Hill wrote: “The Court takes this action due to the emergent need for coordinated science-based action by the State of Washington to address climate change before efforts to do so are too costly and too late.”
“It is time for these youth to have the opportunity to address their concerns in a court of law, concerns raised under statute and under the state and federal constitution.” Judge Hill will retain jurisdiction in the case.
The ruling will allow the plaintiffs to prove “their government has failed and continues to fail to protect them from global warming,” and meet the remedies they seek from the State of Washington and the governor. The young people may now go to court and thus argue that the State of Washington violated their rights under the state constitution, and a legal principle called the public trust doctrine, which requires government to protect shared resources such as air and water.
Judge Hill’s decision comes on the heels of the Department of Ecology making recommendations for new legislation on greenhouse gas emissions limits for Washington State that will supposedly lead to catastrophic levels of atmospheric carbon dioxide. A statement by the Western Law Center, which is representing the child plaintiffs contends that the standard set by the state government -- carbon dioxide levels of 450 parts per million (ppm) and warming of 2°C -- are “not based on science and will not protect the youths' fundamental rights.”
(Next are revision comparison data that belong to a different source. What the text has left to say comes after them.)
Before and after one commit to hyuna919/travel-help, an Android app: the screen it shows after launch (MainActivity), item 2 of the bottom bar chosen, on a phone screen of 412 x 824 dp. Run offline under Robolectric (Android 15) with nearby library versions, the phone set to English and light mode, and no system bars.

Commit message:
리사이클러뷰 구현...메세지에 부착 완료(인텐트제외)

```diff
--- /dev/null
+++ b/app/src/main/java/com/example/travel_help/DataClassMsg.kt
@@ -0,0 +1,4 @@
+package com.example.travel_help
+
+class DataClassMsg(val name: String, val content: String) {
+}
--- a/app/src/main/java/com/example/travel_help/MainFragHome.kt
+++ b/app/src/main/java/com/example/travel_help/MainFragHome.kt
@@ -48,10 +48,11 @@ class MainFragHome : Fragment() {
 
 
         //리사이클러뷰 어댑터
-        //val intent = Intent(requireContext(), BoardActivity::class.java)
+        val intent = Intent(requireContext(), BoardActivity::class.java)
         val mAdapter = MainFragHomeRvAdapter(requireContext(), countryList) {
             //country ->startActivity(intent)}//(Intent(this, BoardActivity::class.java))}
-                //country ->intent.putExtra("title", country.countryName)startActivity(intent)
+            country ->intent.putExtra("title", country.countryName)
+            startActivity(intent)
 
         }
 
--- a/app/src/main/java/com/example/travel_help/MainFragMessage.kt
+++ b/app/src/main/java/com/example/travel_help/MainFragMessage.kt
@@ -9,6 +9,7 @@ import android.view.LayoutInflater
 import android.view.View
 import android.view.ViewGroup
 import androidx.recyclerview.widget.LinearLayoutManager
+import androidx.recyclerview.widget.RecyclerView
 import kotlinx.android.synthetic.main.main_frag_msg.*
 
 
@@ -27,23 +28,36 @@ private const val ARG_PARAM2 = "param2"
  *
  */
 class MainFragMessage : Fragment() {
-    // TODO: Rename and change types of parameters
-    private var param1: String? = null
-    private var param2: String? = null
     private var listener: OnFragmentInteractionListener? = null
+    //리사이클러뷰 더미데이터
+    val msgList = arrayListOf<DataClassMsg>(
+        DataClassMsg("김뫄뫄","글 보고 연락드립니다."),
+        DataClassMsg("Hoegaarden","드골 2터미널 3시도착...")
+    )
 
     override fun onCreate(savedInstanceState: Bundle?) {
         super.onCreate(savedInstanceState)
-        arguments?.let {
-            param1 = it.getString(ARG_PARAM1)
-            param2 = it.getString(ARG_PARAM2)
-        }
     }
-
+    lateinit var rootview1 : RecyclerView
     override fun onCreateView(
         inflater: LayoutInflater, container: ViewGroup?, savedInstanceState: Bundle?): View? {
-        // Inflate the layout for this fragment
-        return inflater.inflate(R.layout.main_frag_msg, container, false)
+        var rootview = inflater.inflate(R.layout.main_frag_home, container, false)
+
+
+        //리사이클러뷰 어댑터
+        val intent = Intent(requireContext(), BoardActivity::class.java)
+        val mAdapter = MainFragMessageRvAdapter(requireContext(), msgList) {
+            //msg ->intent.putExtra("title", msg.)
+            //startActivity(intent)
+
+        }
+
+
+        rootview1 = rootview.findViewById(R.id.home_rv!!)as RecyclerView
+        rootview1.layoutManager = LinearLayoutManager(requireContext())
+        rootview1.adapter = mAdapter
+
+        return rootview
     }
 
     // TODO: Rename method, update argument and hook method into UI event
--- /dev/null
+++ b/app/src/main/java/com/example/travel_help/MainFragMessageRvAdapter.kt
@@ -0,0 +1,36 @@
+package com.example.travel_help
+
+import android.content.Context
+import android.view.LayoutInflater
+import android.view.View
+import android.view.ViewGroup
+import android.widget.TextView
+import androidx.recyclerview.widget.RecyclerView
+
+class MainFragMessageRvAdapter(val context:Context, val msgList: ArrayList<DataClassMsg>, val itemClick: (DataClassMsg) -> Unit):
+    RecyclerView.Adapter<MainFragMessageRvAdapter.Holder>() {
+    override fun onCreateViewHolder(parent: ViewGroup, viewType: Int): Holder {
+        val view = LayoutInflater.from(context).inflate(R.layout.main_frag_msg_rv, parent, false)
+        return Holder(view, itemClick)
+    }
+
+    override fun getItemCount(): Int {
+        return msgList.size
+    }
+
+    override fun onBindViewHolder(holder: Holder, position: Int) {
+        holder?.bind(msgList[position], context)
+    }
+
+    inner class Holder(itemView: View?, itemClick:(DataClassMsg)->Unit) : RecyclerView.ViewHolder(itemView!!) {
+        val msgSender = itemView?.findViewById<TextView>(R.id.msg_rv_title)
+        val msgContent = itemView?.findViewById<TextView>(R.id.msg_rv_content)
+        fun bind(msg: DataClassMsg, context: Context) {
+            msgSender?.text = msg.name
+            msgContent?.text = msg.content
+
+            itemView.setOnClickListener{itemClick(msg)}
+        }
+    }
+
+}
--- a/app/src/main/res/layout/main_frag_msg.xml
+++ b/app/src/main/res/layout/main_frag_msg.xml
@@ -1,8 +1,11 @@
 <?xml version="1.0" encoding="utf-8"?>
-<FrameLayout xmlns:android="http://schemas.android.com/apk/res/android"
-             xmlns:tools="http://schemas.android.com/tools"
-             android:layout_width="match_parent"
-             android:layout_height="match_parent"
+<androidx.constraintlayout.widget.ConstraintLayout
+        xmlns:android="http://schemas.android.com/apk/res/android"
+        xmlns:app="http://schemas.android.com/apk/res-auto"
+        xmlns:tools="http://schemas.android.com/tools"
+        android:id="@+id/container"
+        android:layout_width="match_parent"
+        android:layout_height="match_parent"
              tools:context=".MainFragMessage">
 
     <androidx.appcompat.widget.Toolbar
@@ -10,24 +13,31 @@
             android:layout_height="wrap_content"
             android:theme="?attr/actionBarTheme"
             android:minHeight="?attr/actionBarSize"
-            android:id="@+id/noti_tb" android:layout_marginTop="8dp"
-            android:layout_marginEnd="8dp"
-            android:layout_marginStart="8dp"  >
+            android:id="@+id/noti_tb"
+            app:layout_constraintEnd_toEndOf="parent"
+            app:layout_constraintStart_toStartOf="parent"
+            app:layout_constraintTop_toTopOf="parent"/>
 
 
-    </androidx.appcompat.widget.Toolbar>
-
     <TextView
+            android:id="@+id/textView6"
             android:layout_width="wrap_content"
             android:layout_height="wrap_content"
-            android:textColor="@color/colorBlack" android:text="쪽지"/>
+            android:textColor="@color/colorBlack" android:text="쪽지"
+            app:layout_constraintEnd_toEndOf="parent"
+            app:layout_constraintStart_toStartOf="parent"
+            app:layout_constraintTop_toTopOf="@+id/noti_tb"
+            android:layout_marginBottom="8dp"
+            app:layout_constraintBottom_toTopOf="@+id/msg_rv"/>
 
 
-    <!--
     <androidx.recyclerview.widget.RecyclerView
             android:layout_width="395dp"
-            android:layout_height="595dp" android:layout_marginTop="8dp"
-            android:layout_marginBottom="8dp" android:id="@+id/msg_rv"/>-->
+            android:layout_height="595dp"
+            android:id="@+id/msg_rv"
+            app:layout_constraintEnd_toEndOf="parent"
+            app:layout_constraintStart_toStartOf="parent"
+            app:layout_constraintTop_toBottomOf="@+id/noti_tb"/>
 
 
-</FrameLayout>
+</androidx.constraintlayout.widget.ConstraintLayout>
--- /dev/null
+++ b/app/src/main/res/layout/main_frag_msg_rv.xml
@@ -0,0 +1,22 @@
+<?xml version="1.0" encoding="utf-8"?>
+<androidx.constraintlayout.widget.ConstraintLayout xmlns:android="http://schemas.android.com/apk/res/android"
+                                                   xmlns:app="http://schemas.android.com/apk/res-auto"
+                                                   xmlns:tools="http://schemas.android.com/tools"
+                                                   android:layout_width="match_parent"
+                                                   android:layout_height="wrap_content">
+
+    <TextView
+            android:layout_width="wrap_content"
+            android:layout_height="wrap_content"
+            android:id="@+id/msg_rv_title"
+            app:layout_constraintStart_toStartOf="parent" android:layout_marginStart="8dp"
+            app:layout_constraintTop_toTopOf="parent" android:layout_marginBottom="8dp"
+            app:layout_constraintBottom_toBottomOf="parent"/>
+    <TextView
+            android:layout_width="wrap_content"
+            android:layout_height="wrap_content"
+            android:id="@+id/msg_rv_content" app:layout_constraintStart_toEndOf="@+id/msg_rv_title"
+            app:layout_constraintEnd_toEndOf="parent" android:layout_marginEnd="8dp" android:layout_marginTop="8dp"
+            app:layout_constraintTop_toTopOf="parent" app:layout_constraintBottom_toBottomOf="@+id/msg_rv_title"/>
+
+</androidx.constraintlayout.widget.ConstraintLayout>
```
"I once again express my gratitude to the honorable Judge Hollis Hill," said Gabe Mandell, a youth in the case. "She continues to recognize that to uphold children's rights to a safe and healthy future, governments must develop clear, science-based, enforceable plans to reduce carbon emissions. The time has long passed for Ecology to stop nibbling around the edges of the climate emergency."
In a statement by the Western Law Center, young Athena Fain -- who is president of Plant for the Planet Seattle -- said of the ruling "I was thinking about trees.”
Taking a swipe at President-elect Donald Trump, young Athena said, “They usually stand there; there's a kind of honesty in a tree that you're never going to find in a person. Especially in a time like this, when someone dishonest got into the White House, it's more important now to have trees in our life. I think advocating for trees is one of the most important things I'm going to do in my life. Judge Hill made it about truth. Science doesn't lie to us. Science tells us the truth.”
According to Attorney Andrea Rodgers, who is of counsel to the youngsters, the plaintiffs “want is the opportunity to present the science to the court because the government leaders of today have failed to implement climate policies that scientists and experts say are needed to protect the rights of young people and future generations.”
Ecology spokeswoman Camille St. Onge said the state has adopted one of nation's most progressive carbon pollution reduction regulations and “will continue to do our part to help slow climate change.”
The Washington case is just part of an effort to force all 50 state governments to adhere to the global climate change claims. In what Our Children’s Trust has described as a “landmark” federal lawsuit, U.S. District Judge Ann Aiken ruled in in a Eugene, Oregon, court this past November that denied motions by the federal government and energy corporations to dismiss a constitutional issue, thus allowing 21 young people from all over the country to have standing and advance to trial. Aiken wrote, “Exercising my ‘reasoned judgment,’ I have no doubt that the right to a climate system capable of sustaining human life is fundamental to a free and ordered society.” The group is arguing that through the “affirmative action” of government “in causing climate change, it has violated the youngest generation’s constitutional rights to life, liberty, property, as well as failed to protect essential public trust resources.”